Be warned if you're travelling in Barcelona during August - I arrived in late August expecting to easily get into one of the many hostels - it took 5 hours on the telephone before we found one.....SO BOOK!
The fountains are accompanied by music on Sunday nights at 9 pm. Drink at Schilling, eat at Oolong, chill at Parc Guell, visit La Perdera and watch out for pickpockets, especially if you're carrying a rucksack. A wonderful city. Oh, and do try and speak the language, they appreciate it, even if you are speaking Spanish instead of Catalan!!
This is the best city in Western Europe. You will definitely have fun here, either wandering the alleys, hanging out at the beach or partying at night/dawn. Gaudi's architecture is phenomenal. And for some reason, they have really excellent chicken dishes here. Be careful late at night in the alleys though.
While you're in Barcelona in the evening, grab some new friends from the hostel and go check out the "Magic Fountains" nighttime fountains/lights show (ask your hostel front desk person for directions).
La Plaça Reial, a Gaudi-designed square off of Las Ramblas
If you're looking for a Barcelona hostel, this is the place to find out everything you need to know to chose the best one. Barcelona is the second largest city in Spain and the capital of Catalonia. It impresses with a maritime setting and is largely influenced by famous architect Gaudi.
The city is divided into ten boroughs. If you are looking for a Barcelona hostel, there are several options. Ciutat Vella is made up by countless alleyways and resembles a labyrinth; it features impressive gothic architecture and Las Ramblas, the main shopping strip. Eixample is an upscale quarter with lots of Art Nouveau buildings designed by Gaudi or Montaner. Sant Marti used to be a small village inhabited by fisherman and still has this flair; it is stunningly located near the waterfront.
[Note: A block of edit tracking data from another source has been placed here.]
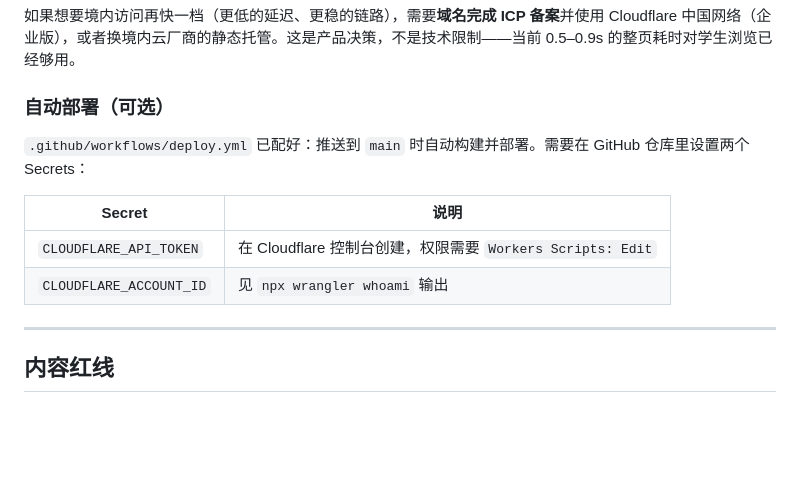
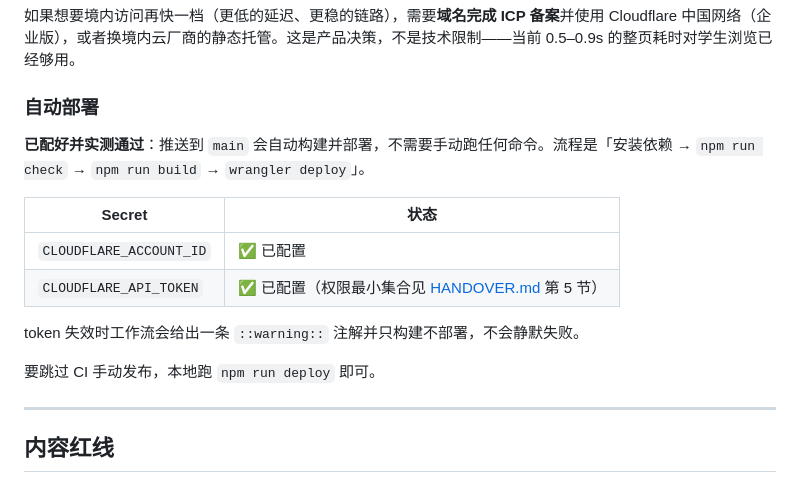
Before and after one commit to nathanpenny520/TsinghuaSurvive, a Markdown page: README.md, the part around the change. Rendered like a GitHub page; blank space fills up the shorter version.

Commit message:
docs: 交接文档与 README 同步 CI 已配置完成的状态

```diff
--- a/README.md
+++ b/README.md
@@ -166,14 +166,18 @@ npm run deploy
 
 如果想要境内访问再快一档（更低的延迟、更稳的链路），需要**域名完成 ICP 备案**并使用 Cloudflare 中国网络（企业版），或者换境内云厂商的静态托管。这是产品决策，不是技术限制——当前 0.5–0.9s 的整页耗时对学生浏览已经够用。
 
-### 自动部署（可选）
+### 自动部署
 
-`.github/workflows/deploy.yml` 已配好：推送到 `main` 时自动构建并部署。需要在 GitHub 仓库里设置两个 Secrets：
+**已配好并实测通过**：推送到 `main` 会自动构建并部署，不需要手动跑任何命令。流程是「安装依赖 → `npm run check` → `npm run build` → `wrangler deploy`」。
 
-| Secret | 说明 |
+| Secret | 状态 |
 | --- | --- |
-| `CLOUDFLARE_API_TOKEN` | 在 Cloudflare 控制台创建，权限需要 `Workers Scripts: Edit` |
-| `CLOUDFLARE_ACCOUNT_ID` | 见 `npx wrangler whoami` 输出 |
+| `CLOUDFLARE_ACCOUNT_ID` | ✅ 已配置 |
+| `CLOUDFLARE_API_TOKEN` | ✅ 已配置（权限最小集合见 [HANDOVER.md](./HANDOVER.md) 第 5 节） |
+
+token 失效时工作流会给出一条 `::warning::` 注解并只构建不部署，不会静默失败。
+
+要跳过 CI 手动发布，本地跑 `npm run deploy` 即可。
 
 ---
 
```
Also changed, not shown: HANDOVER.md (+12 -6 lines).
If you like to stay in a hostel in a more quiet area of Barcelona, head to Montjuic in the western part of the city.
Barcelona is served by three airports, Barcelona, Girona, and Reus. It is most convenient to fly into Barcelona since this is closest to the city, but you might find a much cheaper flight if you are willing to fly into Girona or Reus. Getting to your hostel in Barcelona or around the city is easy, there is a comprehensive public transport system in place.
While you are in Barcelona, explore Gaudi and his mind-blowing oeuvre, the legendary Sagrada Familia. And take a stroll in Park Guell and visit Casa Mila and Casa Batllo, all of which are listed as UNESCO World Heritage. Take a day or two to explore the top-notch art museums such as Museu Picasso, Museu Joan Miro, and Museu d’Art Contemporani de Barcelona (MACBA). Enjoy a sunny day at the harbour and indulge yourself in Spanish coffee culture.
There are a great quantity of Barcelona hostels, and this is a complete list of all of them.
Hi, I'm Mona,
the Hostelz.com local expert for Barcelona hostels. Welcome.